Remember those first heady weeks when the Ford Focus RS started showing up on the road? Blue rockethatches, bright and innocent, right up until that one dude drift-moded his way into the side of a mountain. Apparently this is what that car looks like now. (Update: different car, dude!)
We recently got our hands on a Ford Focus RS to see if the much-ballyhooed Drift Mode is actually any faster than the car’s more normal high-performance Track Mode, or if Drift Mode was just a bunch of pointless powersliding. As it turns out, on loose surfaces, Drift Mode is way, way, way faster than we expected.
Audi launched its updated 2017 Audi S3 this week in Durham, North Carolina, claiming that the new car would be a little more playful in the corners. When pressed on whether or not the brand would ever consider a full-on “Drift Mode” for its cars, well, don’t get your hopes up.
Prepare yourself, because you’re about to see a metric shit ton of crashed AMGs. Yes, Drift Mode is coming to Mercedes.
The 2016 Ford Focus RS has a “Drift Mode” feature that sends more power to the back wheels and softens the dampers so you can more easily catch the slide. The results, however, are not guaranteed, as you can see in this video.
Please enjoy the following 40 seconds of American celebration including: AC/DC, drift mode, tire smoke, a V8, and red, (white) and blue between a Ford Mustang GT and a Ford Focus RS at Silverstone Circuit.
For all their fancy all-wheel drive gizmos, the new 2016 Ford Focus RS boasts one thing the other hot hatchbacks just don’t have: it has a mode that basically lets it drift on command. And it turns out it’s really easy to use.
Ford should have no concern for demand of their new super-hot hatch 2016 Focus RS. According to UK pre-orders, the company has sold over 1,000 models since the car’s unveiling just last month.
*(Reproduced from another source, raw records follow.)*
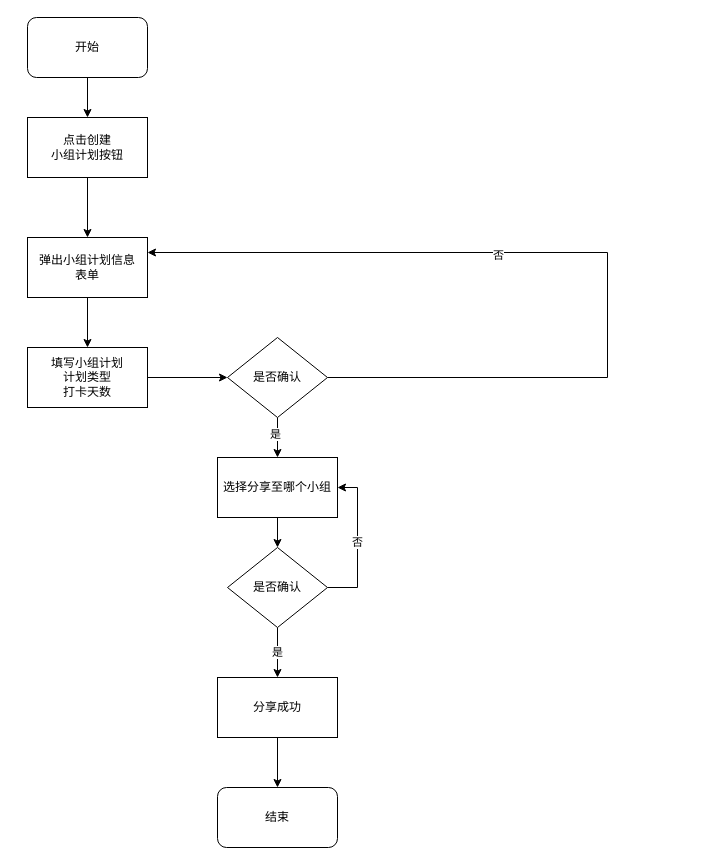
The draw.io diagram myPlan_flowChat.drawio in JohnnyLin12/GJR_BBS, before the edit. Source tidied: cells renumbered, new cells numbered last; positions are measured from the earlier drawing's top-left corner, leaving out a move shared by most shapes. Both pictures are drawn from the tidied source at 100%, with x=0, y=0 at pixel (27, 17).
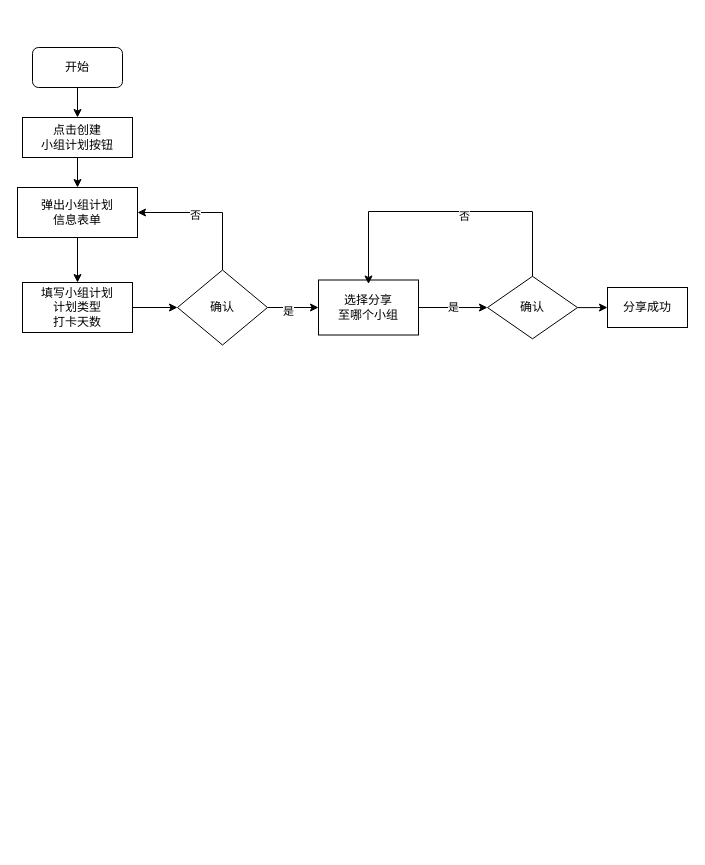
The same page after the edit.

The edit, as a diff of the source:
```diff
@@
     <mxCell id="3" value="开始" style="rounded=1;whiteSpace=wrap;html=1;" parent="1" vertex="1">
-      <mxGeometry width="120" height="60" as="geometry" />
+      <mxGeometry x="5" y="30" width="90" height="40" as="geometry" />
     </mxCell>
@@
     <mxCell id="5" value="点击创建&lt;br&gt;小组计划按钮" style="rounded=0;whiteSpace=wrap;html=1;" parent="1" vertex="1">
-      <mxGeometry y="100" width="120" height="60" as="geometry" />
+      <mxGeometry x="-5" y="100" width="110" height="40" as="geometry" />
     </mxCell>
@@
-    <mxCell id="7" value="弹出小组计划信息&lt;br&gt;表单" style="whiteSpace=wrap;html=1;rounded=0;" parent="1" vertex="1">
-      <mxGeometry y="220" width="120" height="60" as="geometry" />
+    <mxCell id="7" value="弹出小组计划&lt;br&gt;信息表单" style="whiteSpace=wrap;html=1;rounded=0;" parent="1" vertex="1">
+      <mxGeometry x="-10" y="170" width="120" height="50" as="geometry" />
     </mxCell>
@@
     <mxCell id="9" value="填写小组计划&lt;br&gt;计划类型&lt;br&gt;打卡天数" style="whiteSpace=wrap;html=1;rounded=0;" parent="1" vertex="1">
-      <mxGeometry y="330" width="120" height="60" as="geometry" />
+      <mxGeometry x="-5" y="265" width="110" height="50" as="geometry" />
     </mxCell>
-    <mxCell id="10" style="edgeStyle=orthogonalEdgeStyle;rounded=0;jettySize=auto;html=1;entryX=1;entryY=0.25;entryDx=0;entryDy=0;" parent="1" edge="1" source="14" target="7">
+    <mxCell id="10" style="edgeStyle=orthogonalEdgeStyle;rounded=0;jettySize=auto;html=1;entryX=1;entryY=0.5;entryDx=0;entryDy=0;exitX=0.5;exitY=0;exitDx=0;exitDy=0;" parent="1" edge="1" source="14" target="7">
       <mxGeometry relative="1" as="geometry">
         <Array as="points">
-          <mxPoint x="580" y="235" />
+          <mxPoint x="195" y="195" />
         </Array>
       </mxGeometry>
     </mxCell>
@@
-    <mxCell id="14" value="是否确认" style="rhombus;whiteSpace=wrap;html=1;rounded=0;" parent="1" vertex="1">
-      <mxGeometry x="200" y="320" width="100" height="80" as="geometry" />
+    <mxCell id="14" value="确认" style="rhombus;whiteSpace=wrap;html=1;rounded=0;" parent="1" vertex="1">
+      <mxGeometry x="150" y="252.5" width="90" height="75" as="geometry" />
     </mxCell>
-    <mxCell id="15" style="edgeStyle=orthogonalEdgeStyle;rounded=0;jettySize=auto;html=1;entryX=0.5;entryY=0;entryDx=0;entryDy=0;" parent="1" edge="1" source="16" target="19">
-      <mxGeometry relative="1" as="geometry" />
-    </mxCell>
+    <mxCell id="17" value="是" style="edgeStyle=orthogonalEdgeStyle;rounded=0;jettySize=auto;html=1;entryX=0;entryY=0.5;entryDx=0;entryDy=0;" parent="1" edge="1" source="16" target="19">
+      <mxGeometry relative="1" as="geometry" />
+    </mxCell>
-    <mxCell id="16" value="选择分享至哪个小组" style="whiteSpace=wrap;html=1;rounded=0;" parent="1" vertex="1">
-      <mxGeometry x="190" y="440" width="120" height="60" as="geometry" />
+    <mxCell id="16" value="选择分享&lt;br&gt;至哪个小组" style="whiteSpace=wrap;html=1;rounded=0;" parent="1" vertex="1">
+      <mxGeometry x="291" y="262.5" width="100" height="55" as="geometry" />
     </mxCell>
-    <mxCell id="17" value="是" style="edgeStyle=orthogonalEdgeStyle;rounded=0;jettySize=auto;html=1;" parent="1" edge="1" source="19" target="21">
-      <mxGeometry relative="1" as="geometry" />
-    </mxCell>
+    <mxCell id="23" style="edgeStyle=orthogonalEdgeStyle;rounded=0;jettySize=auto;html=1;" parent="1" edge="1" source="19" target="21">
+      <mxGeometry relative="1" as="geometry" />
+    </mxCell>
+    <mxCell id="24" style="edgeStyle=orthogonalEdgeStyle;rounded=0;orthogonalLoop=1;jettySize=auto;html=1;entryX=0.5;entryY=0;entryDx=0;entryDy=0;" parent="1" edge="1">
+      <mxGeometry relative="1" as="geometry">
+        <mxPoint x="505" y="262.8" as="sourcePoint" />
+        <mxPoint x="341" y="266.5" as="targetPoint" />
+        <Array as="points">
+          <mxPoint x="505" y="194" />
+          <mxPoint x="341" y="194" />
+        </Array>
+      </mxGeometry>
+    </mxCell>
-    <mxCell id="18" value="否" style="edgeStyle=orthogonalEdgeStyle;rounded=0;jettySize=auto;html=1;entryX=1;entryY=0.5;entryDx=0;entryDy=0;" parent="1" edge="1" source="19" target="16">
-      <mxGeometry relative="1" as="geometry">
-        <Array as="points">
-          <mxPoint x="330" y="570" />
-          <mxPoint x="330" y="470" />
-        </Array>
-      </mxGeometry>
+    <mxCell id="18" value="否" style="edgeLabel;html=1;align=center;verticalAlign=middle;" parent="24" vertex="1">
+      <mxGeometry x="-0.1" y="4" relative="1" as="geometry" />
     </mxCell>
-    <mxCell id="19" value="是否确认" style="rhombus;whiteSpace=wrap;html=1;rounded=0;" parent="1" vertex="1">
-      <mxGeometry x="200" y="530" width="100" height="80" as="geometry" />
+    <mxCell id="19" value="确认" style="rhombus;whiteSpace=wrap;html=1;rounded=0;" parent="1" vertex="1">
+      <mxGeometry x="460" y="258.8" width="90" height="62.5" as="geometry" />
     </mxCell>
-    <mxCell id="20" style="edgeStyle=orthogonalEdgeStyle;rounded=0;jettySize=auto;html=1;entryX=0.5;entryY=0;entryDx=0;entryDy=0;" parent="1" edge="1" source="21" target="22">
-      <mxGeometry relative="1" as="geometry" />
-    </mxCell>
     <mxCell id="21" value="分享成功" style="whiteSpace=wrap;html=1;rounded=0;" parent="1" vertex="1">
-      <mxGeometry x="190" y="660" width="120" height="60" as="geometry" />
+      <mxGeometry x="580" y="270" width="80" height="40" as="geometry" />
     </mxCell>
-    <mxCell id="22" value="结束" style="rounded=1;whiteSpace=wrap;html=1;" parent="1" vertex="1">
-      <mxGeometry x="190" y="770" width="120" height="60" as="geometry" />
-    </mxCell>
```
That’s what happens when you fit a button labeled “Drift Mode” to a car.